Men’s tennis suffers against Duquesne with 7–2 defeat
For the third time this season, Carnegie Mellon set out to face a non-Division III opponent, this time coming in the form of Duquesne University. The final count, 7–2, belied a series of close-fought matches, a few of which were decided with tiebreakers. The Carnegie Mellon team picked up its two wins in No. 1 singles and No. 3 doubles by sophomore Abhishek Alla and the team of sophomore Paul Okuda and first-year Kiril Kirkov, respectively. In the end, though, Carnegie Mellon could not pull out the victory over tough competition.
In one of the matches decided by a second set tiebreaker, No. 5 singles first-year Kenny Zheng put up a fight before losing a tough set. After the match, he showed resolve saying, “It’s disappointing to lose a close match. When a match is that close it comes down to mental toughness, and he was just mentally tougher than I was on the big points. That’s something I need to work on going forward.”
Zheng’s loss was just one in a day full of close defeats, but the takeaway from a day like this is that Zheng, as well as the rest of the team, played hard, and that a few key bounces might have swung some of the matches.
Alla was impressive, winning his round in two matches and providing one of the few major bright spots on the day for Carnegie Mellon. He picked up his second consecutive individual match, which adds to his recent wins in the USTA/ITA National Small College Championships in October and the USTA/ITA Southeast Regional Championships at the end of September. The regional tournament saw Carnegie Mellon produce three out of four semifinalists — first-year Kenny Zheng, junior Christian Heany-Secord, and the champion.

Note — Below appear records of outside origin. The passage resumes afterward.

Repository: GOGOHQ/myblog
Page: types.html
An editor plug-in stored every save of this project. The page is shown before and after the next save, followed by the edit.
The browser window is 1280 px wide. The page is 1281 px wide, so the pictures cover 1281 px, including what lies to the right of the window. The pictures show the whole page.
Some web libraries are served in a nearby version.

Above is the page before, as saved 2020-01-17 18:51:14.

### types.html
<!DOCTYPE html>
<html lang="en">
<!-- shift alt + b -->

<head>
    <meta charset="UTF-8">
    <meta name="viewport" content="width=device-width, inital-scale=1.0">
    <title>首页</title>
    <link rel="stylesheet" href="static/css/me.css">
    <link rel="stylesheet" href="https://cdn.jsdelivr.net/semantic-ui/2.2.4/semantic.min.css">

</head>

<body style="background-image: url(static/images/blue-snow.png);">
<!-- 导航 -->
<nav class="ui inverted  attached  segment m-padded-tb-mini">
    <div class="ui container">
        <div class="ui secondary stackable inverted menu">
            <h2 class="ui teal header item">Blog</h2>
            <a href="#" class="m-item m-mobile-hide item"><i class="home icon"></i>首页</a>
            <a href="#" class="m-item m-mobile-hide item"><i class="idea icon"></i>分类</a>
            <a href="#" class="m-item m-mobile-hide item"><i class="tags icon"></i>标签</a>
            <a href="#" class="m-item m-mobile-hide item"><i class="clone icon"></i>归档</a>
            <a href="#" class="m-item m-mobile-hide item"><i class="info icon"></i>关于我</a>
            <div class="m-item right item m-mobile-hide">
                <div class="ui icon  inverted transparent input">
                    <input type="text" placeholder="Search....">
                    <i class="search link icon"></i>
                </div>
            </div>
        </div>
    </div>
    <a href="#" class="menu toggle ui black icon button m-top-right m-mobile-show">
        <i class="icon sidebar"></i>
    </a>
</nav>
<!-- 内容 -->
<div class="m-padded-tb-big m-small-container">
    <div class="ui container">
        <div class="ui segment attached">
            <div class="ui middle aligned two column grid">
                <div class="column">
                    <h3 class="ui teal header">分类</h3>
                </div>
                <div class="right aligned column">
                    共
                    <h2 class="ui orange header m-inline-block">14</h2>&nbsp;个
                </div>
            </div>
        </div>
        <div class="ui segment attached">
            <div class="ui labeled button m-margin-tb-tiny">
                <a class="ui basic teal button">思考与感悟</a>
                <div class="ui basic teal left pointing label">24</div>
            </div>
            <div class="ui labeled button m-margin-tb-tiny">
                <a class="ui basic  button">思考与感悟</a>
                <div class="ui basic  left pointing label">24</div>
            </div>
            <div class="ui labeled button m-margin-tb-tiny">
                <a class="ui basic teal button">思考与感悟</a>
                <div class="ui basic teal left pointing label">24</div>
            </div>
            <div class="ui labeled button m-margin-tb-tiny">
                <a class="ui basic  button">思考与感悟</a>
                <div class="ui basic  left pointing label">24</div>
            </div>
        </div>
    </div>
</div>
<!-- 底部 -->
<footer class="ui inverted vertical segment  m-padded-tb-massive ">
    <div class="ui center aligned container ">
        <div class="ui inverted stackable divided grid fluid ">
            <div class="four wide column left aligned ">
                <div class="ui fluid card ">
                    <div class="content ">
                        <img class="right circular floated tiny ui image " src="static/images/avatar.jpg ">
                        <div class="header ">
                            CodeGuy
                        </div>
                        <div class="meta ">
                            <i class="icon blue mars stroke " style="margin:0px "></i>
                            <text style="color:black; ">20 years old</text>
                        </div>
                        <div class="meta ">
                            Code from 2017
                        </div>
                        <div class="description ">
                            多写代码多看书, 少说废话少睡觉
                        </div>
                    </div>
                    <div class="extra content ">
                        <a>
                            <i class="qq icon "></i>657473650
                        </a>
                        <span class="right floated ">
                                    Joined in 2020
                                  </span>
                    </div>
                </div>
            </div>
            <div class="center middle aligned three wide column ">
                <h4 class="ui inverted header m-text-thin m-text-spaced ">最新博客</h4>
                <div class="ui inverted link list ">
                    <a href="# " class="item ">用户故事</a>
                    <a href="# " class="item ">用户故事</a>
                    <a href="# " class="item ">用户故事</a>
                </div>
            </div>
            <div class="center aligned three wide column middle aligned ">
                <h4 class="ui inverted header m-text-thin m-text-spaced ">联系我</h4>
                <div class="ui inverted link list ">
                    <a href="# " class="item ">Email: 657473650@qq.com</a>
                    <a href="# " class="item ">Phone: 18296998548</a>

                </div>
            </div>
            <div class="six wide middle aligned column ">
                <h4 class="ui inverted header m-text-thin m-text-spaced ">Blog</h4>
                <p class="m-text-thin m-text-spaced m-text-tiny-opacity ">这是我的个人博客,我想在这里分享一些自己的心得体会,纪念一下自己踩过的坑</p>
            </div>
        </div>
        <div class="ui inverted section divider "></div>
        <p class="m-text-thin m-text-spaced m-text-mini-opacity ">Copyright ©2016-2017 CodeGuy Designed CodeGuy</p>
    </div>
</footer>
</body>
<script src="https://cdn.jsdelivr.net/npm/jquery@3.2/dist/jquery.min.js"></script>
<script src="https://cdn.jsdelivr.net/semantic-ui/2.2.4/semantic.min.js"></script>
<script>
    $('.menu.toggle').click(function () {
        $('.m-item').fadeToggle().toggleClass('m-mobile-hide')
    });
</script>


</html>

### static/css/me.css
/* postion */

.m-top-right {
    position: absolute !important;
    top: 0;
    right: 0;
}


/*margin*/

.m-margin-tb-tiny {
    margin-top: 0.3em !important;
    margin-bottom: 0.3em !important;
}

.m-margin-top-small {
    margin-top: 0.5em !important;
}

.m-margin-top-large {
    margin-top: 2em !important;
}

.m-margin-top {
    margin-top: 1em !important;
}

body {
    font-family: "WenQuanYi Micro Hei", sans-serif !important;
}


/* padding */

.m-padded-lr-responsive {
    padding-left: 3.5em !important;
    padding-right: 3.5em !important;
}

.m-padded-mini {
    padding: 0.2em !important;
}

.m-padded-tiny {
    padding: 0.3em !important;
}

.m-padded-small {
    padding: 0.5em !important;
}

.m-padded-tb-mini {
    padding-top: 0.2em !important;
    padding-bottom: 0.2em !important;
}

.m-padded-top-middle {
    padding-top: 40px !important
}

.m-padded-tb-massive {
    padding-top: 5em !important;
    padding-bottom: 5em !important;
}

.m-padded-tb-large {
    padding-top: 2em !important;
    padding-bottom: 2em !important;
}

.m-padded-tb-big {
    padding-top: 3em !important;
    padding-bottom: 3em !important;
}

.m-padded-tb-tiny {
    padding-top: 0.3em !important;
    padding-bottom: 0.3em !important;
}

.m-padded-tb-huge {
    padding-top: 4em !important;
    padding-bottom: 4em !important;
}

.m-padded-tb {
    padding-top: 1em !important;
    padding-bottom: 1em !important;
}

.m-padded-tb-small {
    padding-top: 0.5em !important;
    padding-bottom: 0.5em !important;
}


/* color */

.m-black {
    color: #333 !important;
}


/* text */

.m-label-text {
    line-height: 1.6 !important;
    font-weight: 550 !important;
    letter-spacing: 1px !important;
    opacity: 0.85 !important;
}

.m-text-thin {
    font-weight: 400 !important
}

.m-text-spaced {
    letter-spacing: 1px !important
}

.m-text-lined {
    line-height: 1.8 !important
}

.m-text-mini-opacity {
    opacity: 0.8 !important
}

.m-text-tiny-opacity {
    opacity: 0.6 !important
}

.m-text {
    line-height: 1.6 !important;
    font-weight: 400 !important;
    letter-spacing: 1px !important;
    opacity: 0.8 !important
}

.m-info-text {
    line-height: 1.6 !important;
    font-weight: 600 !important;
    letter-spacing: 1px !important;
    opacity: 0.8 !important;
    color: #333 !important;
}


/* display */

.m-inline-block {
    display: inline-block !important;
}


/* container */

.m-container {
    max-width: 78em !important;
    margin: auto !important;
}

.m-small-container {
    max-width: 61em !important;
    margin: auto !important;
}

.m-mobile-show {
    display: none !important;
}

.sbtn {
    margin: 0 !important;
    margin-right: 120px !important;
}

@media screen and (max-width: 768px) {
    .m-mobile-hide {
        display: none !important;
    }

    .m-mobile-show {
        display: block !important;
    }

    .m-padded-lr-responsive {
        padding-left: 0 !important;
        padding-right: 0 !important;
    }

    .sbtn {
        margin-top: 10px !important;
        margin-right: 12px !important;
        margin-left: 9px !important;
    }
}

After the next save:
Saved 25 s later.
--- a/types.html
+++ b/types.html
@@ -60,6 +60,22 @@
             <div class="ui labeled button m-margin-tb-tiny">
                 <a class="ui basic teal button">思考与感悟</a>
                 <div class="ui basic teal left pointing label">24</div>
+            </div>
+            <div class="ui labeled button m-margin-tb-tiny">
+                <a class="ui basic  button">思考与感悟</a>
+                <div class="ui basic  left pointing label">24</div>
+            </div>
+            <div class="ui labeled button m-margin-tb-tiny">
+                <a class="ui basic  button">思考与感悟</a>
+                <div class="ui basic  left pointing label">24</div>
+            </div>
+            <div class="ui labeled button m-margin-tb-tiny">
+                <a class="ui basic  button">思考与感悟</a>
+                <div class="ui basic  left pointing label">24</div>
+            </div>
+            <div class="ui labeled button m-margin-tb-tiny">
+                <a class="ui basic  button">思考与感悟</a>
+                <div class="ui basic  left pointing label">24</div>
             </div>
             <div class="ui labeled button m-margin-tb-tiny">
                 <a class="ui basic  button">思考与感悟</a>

With only two games in the books in the spring portion of the season, Carnegie Mellon has beaten one Division I opponent and lost to another. After much success in the fall portion of the season, Carnegie Mellon now stands at 5–2 on the season. They have a long break to regroup before they play West Virginia Wesleyan College and can try to get back on track on Feb. 22.